• Task instructions: The data below is to be written out exactly, with no pictures.

• The input:
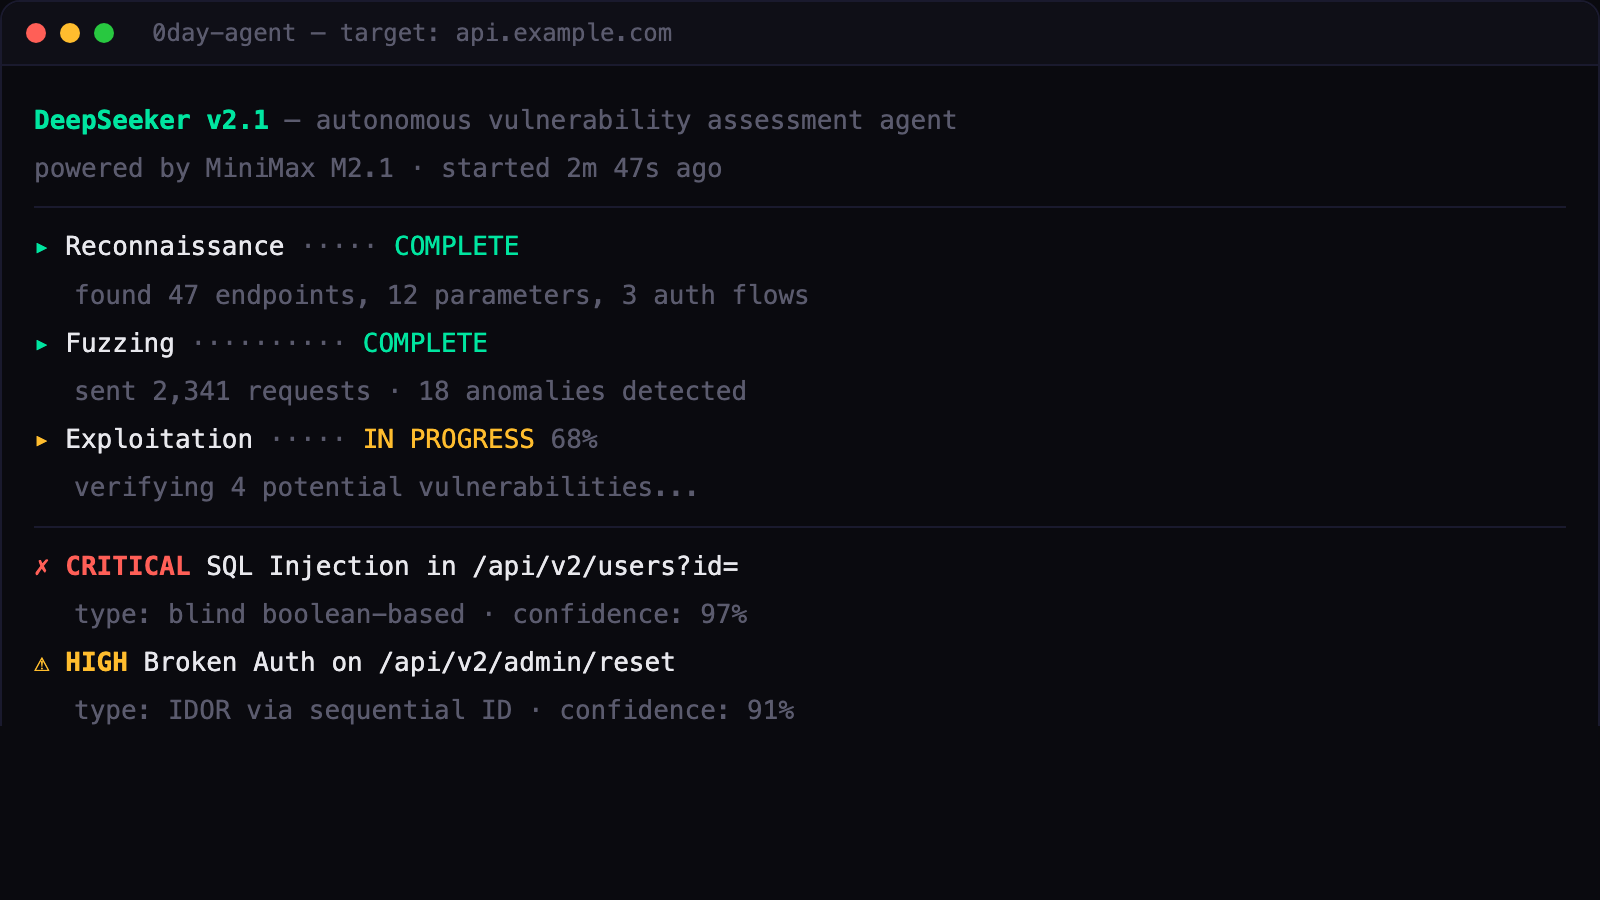
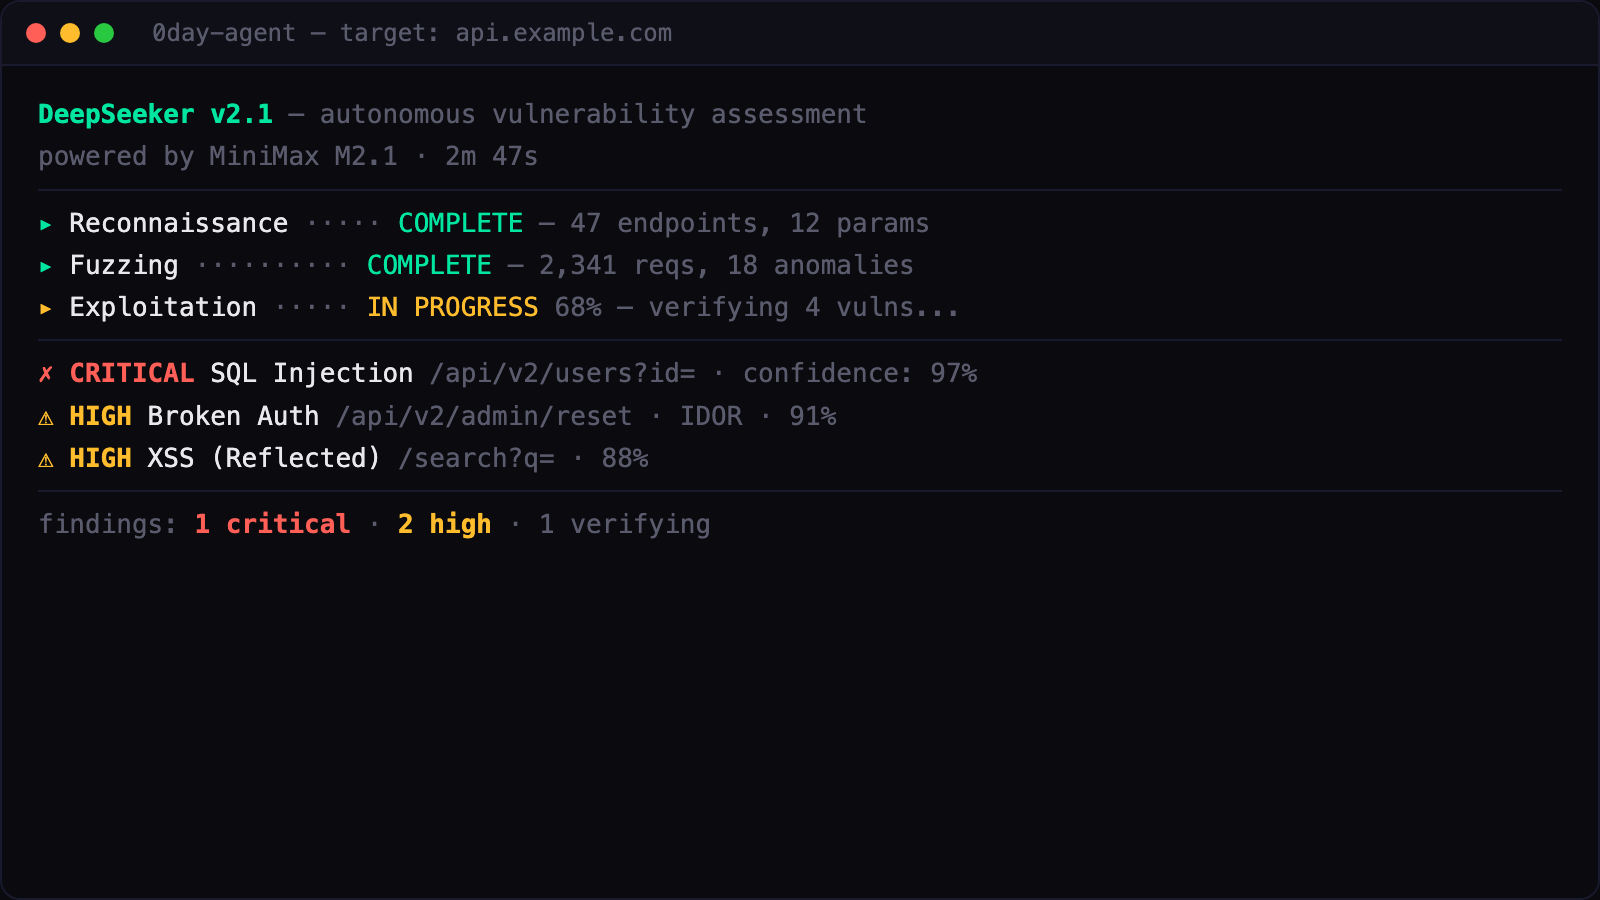
fix: tighten 0day-agent mockup to fit viewport

diff --git a/mockups/0day-agent.html b/mockups/0day-agent.html
@@ -2,13 +2,12 @@
 <html lang="en">
 <head>
 <meta charset="UTF-8">
-<meta name="viewport" content="width=800">
 <style>
   * { margin: 0; padding: 0; box-sizing: border-box; }
   body {
     width: 800px; height: 450px; overflow: hidden;
-    background: #0a0a0f; font-family: 'JetBrains Mono', 'Fira Code', 'SF Mono', Consolas, monospace;
-    font-size: 13px; color: #e8e8ed; padding: 0;
+    background: #0a0a0f; font-family: 'JetBrains Mono', 'SF Mono', Consolas, monospace;
+    font-size: 13px; color: #e8e8ed;
   }
   .window {
     width: 800px; height: 450px; border-radius: 10px; overflow: hidden;
@@ -19,53 +18,35 @@
     padding: 0 12px; gap: 7px; border-bottom: 1px solid #1a1a2e; flex-shrink: 0;
   }
   .dot { width: 10px; height: 10px; border-radius: 50%; }
-  .dot-r { background: #ff5f57; }
-  .dot-y { background: #ffbd2e; }
-  .dot-g { background: #28c840; }
-  .titlebar-text {
-    margin-left: 12px; color: #5b5b6e; font-size: 12px;
-  }
-  .terminal {
-    flex: 1; padding: 16px; overflow: hidden; line-height: 1.7;
-  }
-  .green { color: #00e5a0; }
-  .red { color: #ff5f57; }
-  .yellow { color: #ffbd2e; }
-  .muted { color: #5b5b6e; }
-  .white { color: #e8e8ed; }
-  .bold { font-weight: 600; }
-  .line { margin-bottom: 2px; }
+  .dot-r { background: #ff5f57; } .dot-y { background: #ffbd2e; } .dot-g { background: #28c840; }
+  .titlebar-text { margin-left: 12px; color: #5b5b6e; font-size: 12px; }
+  .terminal { flex: 1; padding: 14px 18px; overflow: hidden; line-height: 1.55; }
+  .green { color: #00e5a0; } .red { color: #ff5f57; } .yellow { color: #ffbd2e; }
+  .muted { color: #5b5b6e; } .white { color: #e8e8ed; } .bold { font-weight: 600; }
+  .line { margin-bottom: 1px; }
   .indent { padding-left: 20px; }
-  .divider { border: none; border-top: 1px solid #1a1a2e; margin: 8px 0; }
+  .divider { border: none; border-top: 1px solid #1a1a2e; margin: 6px 0; }
 </style>
 </head>
 <body>
 <div class="window">
   <div class="titlebar">
-    <div class="dot dot-r"></div>
-    <div class="dot dot-y"></div>
-    <div class="dot dot-g"></div>
+    <div class="dot dot-r"></div><div class="dot dot-y"></div><div class="dot dot-g"></div>
     <span class="titlebar-text">0day-agent — target: api.example.com</span>
   </div>
   <div class="terminal">
-    <div class="line"><span class="green bold">DeepSeeker v2.1</span> <span class="muted">— autonomous vulnerability assessment agent</span></div>
-    <div class="line"><span class="muted">powered by MiniMax M2.1 · started 2m 47s ago</span></div>
+    <div class="line"><span class="green bold">DeepSeeker v2.1</span> <span class="muted">— autonomous vulnerability assessment</span></div>
+    <div class="line"><span class="muted">powered by MiniMax M2.1 · 2m 47s</span></div>
     <hr class="divider">
-    <div class="line"><span class="green">▸</span> <span class="white">Reconnaissance</span> <span class="muted">·····</span> <span class="green">COMPLETE</span></div>
-    <div class="line indent"><span class="muted">found 47 endpoints, 12 parameters, 3 auth flows</span></div>
-    <div class="line"><span class="green">▸</span> <span class="white">Fuzzing</span> <span class="muted">··········</span> <span class="green">COMPLETE</span></div>
-    <div class="line indent"><span class="muted">sent 2,341 requests · 18 anomalies detected</span></div>
-    <div class="line"><span class="yellow">▸</span> <span class="white">Exploitation</span> <span class="muted">·····</span> <span class="yellow">IN PROGRESS</span> <span class="muted">68%</span></div>
-    <div class="line indent"><span class="muted">verifying 4 potential vulnerabilities...</span></div>
+    <div class="line"><span class="green">▸</span> <span class="white">Reconnaissance</span> <span class="muted">·····</span> <span class="green">COMPLETE</span> <span class="muted">— 47 endpoints, 12 params</span></div>
+    <div class="line"><span class="green">▸</span> <span class="white">Fuzzing</span> <span class="muted">··········</span> <span class="green">COMPLETE</span> <span class="muted">— 2,341 reqs, 18 anomalies</span></div>
+    <div class="line"><span class="yellow">▸</span> <span class="white">Exploitation</span> <span class="muted">·····</span> <span class="yellow">IN PROGRESS</span> <span class="muted">68% — verifying 4 vulns...</span></div>
     <hr class="divider">
-    <div class="line"><span class="red bold">✗ CRITICAL</span> <span class="white">SQL Injection in /api/v2/users?id=</span></div>
-    <div class="line indent"><span class="muted">type: blind boolean-based · confidence: 97%</span></div>
-    <div class="line"><span class="yellow bold">⚠ HIGH</span> <span class="white">Broken Auth on /api/v2/admin/reset</span></div>
-    <div class="line indent"><span class="muted">type: IDOR via sequential ID · confidence: 91%</span></div>
-    <div class="line"><span class="yellow bold">⚠ HIGH</span> <span class="white">XSS (Reflected) in /search?q=</span></div>
-    <div class="line indent"><span class="muted">type: reflected · confidence: 88%</span></div>
+    <div class="line"><span class="red bold">✗ CRITICAL</span> <span class="white">SQL Injection</span> <span class="muted">/api/v2/users?id= · confidence: 97%</span></div>
+    <div class="line"><span class="yellow bold">⚠ HIGH</span> <span class="white">Broken Auth</span> <span class="muted">/api/v2/admin/reset · IDOR · 91%</span></div>
+    <div class="line"><span class="yellow bold">⚠ HIGH</span> <span class="white">XSS (Reflected)</span> <span class="muted">/search?q= · 88%</span></div>
     <hr class="divider">
-    <div class="line"><span class="muted">findings: </span><span class="red bold">1 critical</span><span class="muted"> · </span><span class="yellow bold">2 high</span><span class="muted"> · </span><span class="white">1 verifying</span></div>
+    <div class="line"><span class="muted">findings: </span><span class="red bold">1 critical</span><span class="muted"> · </span><span class="yellow bold">2 high</span><span class="muted"> · 1 verifying</span></div>
   </div>
 </div>
 </body>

• Problem solution:
fix: tighten 0day-agent mockup to fit viewport

diff --git a/mockups/0day-agent.html b/mockups/0day-agent.html
@@ -2,13 +2,12 @@
 <html lang="en">
 <head>
 <meta charset="UTF-8">
-<meta name="viewport" content="width=800">
 <style>
   * { margin: 0; padding: 0; box-sizing: border-box; }
   body {
     width: 800px; height: 450px; overflow: hidden;
-    background: #0a0a0f; font-family: 'JetBrains Mono', 'Fira Code', 'SF Mono', Consolas, monospace;
-    font-size: 13px; color: #e8e8ed; padding: 0;
+    background: #0a0a0f; font-family: 'JetBrains Mono', 'SF Mono', Consolas, monospace;
+    font-size: 13px; color: #e8e8ed;
   }
   .window {
     width: 800px; height: 450px; border-radius: 10px; overflow: hidden;
@@ -19,53 +18,35 @@
     padding: 0 12px; gap: 7px; border-bottom: 1px solid #1a1a2e; flex-shrink: 0;
   }
   .dot { width: 10px; height: 10px; border-radius: 50%; }
-  .dot-r { background: #ff5f57; }
-  .dot-y { background: #ffbd2e; }
-  .dot-g { background: #28c840; }
-  .titlebar-text {
-    margin-left: 12px; color: #5b5b6e; font-size: 12px;
-  }
-  .terminal {
-    flex: 1; padding: 16px; overflow: hidden; line-height: 1.7;
-  }
-  .green { color: #00e5a0; }
-  .red { color: #ff5f57; }
-  .yellow { color: #ffbd2e; }
-  .muted { color: #5b5b6e; }
-  .white { color: #e8e8ed; }
-  .bold { font-weight: 600; }
-  .line { margin-bottom: 2px; }
+  .dot-r { background: #ff5f57; } .dot-y { background: #ffbd2e; } .dot-g { background: #28c840; }
+  .titlebar-text { margin-left: 12px; color: #5b5b6e; font-size: 12px; }
+  .terminal { flex: 1; padding: 14px 18px; overflow: hidden; line-height: 1.55; }
+  .green { color: #00e5a0; } .red { color: #ff5f57; } .yellow { color: #ffbd2e; }
+  .muted { color: #5b5b6e; } .white { color: #e8e8ed; } .bold { font-weight: 600; }
+  .line { margin-bottom: 1px; }
   .indent { padding-left: 20px; }
-  .divider { border: none; border-top: 1px solid #1a1a2e; margin: 8px 0; }
+  .divider { border: none; border-top: 1px solid #1a1a2e; margin: 6px 0; }
 </style>
 </head>
 <body>
 <div class="window">
   <div class="titlebar">
-    <div class="dot dot-r"></div>
-    <div class="dot dot-y"></div>
-    <div class="dot dot-g"></div>
+    <div class="dot dot-r"></div><div class="dot dot-y"></div><div class="dot dot-g"></div>
     <span class="titlebar-text">0day-agent — target: api.example.com</span>
   </div>
   <div class="terminal">
-    <div class="line"><span class="green bold">DeepSeeker v2.1</span> <span class="muted">— autonomous vulnerability assessment agent</span></div>
-    <div class="line"><span class="muted">powered by MiniMax M2.1 · started 2m 47s ago</span></div>
+    <div class="line"><span class="green bold">DeepSeeker v2.1</span> <span class="muted">— autonomous vulnerability assessment</span></div>
+    <div class="line"><span class="muted">powered by MiniMax M2.1 · 2m 47s</span></div>
     <hr class="divider">
-    <div class="line"><span class="green">▸</span> <span class="white">Reconnaissance</span> <span class="muted">·····</span> <span class="green">COMPLETE</span></div>
-    <div class="line indent"><span class="muted">found 47 endpoints, 12 parameters, 3 auth flows</span></div>
-    <div class="line"><span class="green">▸</span> <span class="white">Fuzzing</span> <span class="muted">··········</span> <span class="green">COMPLETE</span></div>
-    <div class="line indent"><span class="muted">sent 2,341 requests · 18 anomalies detected</span></div>
-    <div class="line"><span class="yellow">▸</span> <span class="white">Exploitation</span> <span class="muted">·····</span> <span class="yellow">IN PROGRESS</span> <span class="muted">68%</span></div>
-    <div class="line indent"><span class="muted">verifying 4 potential vulnerabilities...</span></div>
+    <div class="line"><span class="green">▸</span> <span class="white">Reconnaissance</span> <span class="muted">·····</span> <span class="green">COMPLETE</span> <span class="muted">— 47 endpoints, 12 params</span></div>
+    <div class="line"><span class="green">▸</span> <span class="white">Fuzzing</span> <span class="muted">··········</span> <span class="green">COMPLETE</span> <span class="muted">— 2,341 reqs, 18 anomalies</span></div>
+    <div class="line"><span class="yellow">▸</span> <span class="white">Exploitation</span> <span class="muted">·····</span> <span class="yellow">IN PROGRESS</span> <span class="muted">68% — verifying 4 vulns...</span></div>
     <hr class="divider">
-    <div class="line"><span class="red bold">✗ CRITICAL</span> <span class="white">SQL Injection in /api/v2/users?id=</span></div>
-    <div class="line indent"><span class="muted">type: blind boolean-based · confidence: 97%</span></div>
-    <div class="line"><span class="yellow bold">⚠ HIGH</span> <span class="white">Broken Auth on /api/v2/admin/reset</span></div>
-    <div class="line indent"><span class="muted">type: IDOR via sequential ID · confidence: 91%</span></div>
-    <div class="line"><span class="yellow bold">⚠ HIGH</span> <span class="white">XSS (Reflected) in /search?q=</span></div>
-    <div class="line indent"><span class="muted">type: reflected · confidence: 88%</span></div>
+    <div class="line"><span class="red bold">✗ CRITICAL</span> <span class="white">SQL Injection</span> <span class="muted">/api/v2/users?id= · confidence: 97%</span></div>
+    <div class="line"><span class="yellow bold">⚠ HIGH</span> <span class="white">Broken Auth</span> <span class="muted">/api/v2/admin/reset · IDOR · 91%</span></div>
+    <div class="line"><span class="yellow bold">⚠ HIGH</span> <span class="white">XSS (Reflected)</span> <span class="muted">/search?q= · 88%</span></div>
     <hr class="divider">
-    <div class="line"><span class="muted">findings: </span><span class="red bold">1 critical</span><span class="muted"> · </span><span class="yellow bold">2 high</span><span class="muted"> · </span><span class="white">1 verifying</span></div>
+    <div class="line"><span class="muted">findings: </span><span class="red bold">1 critical</span><span class="muted"> · </span><span class="yellow bold">2 high</span><span class="muted"> · 1 verifying</span></div>
   </div>
 </div>
 </body>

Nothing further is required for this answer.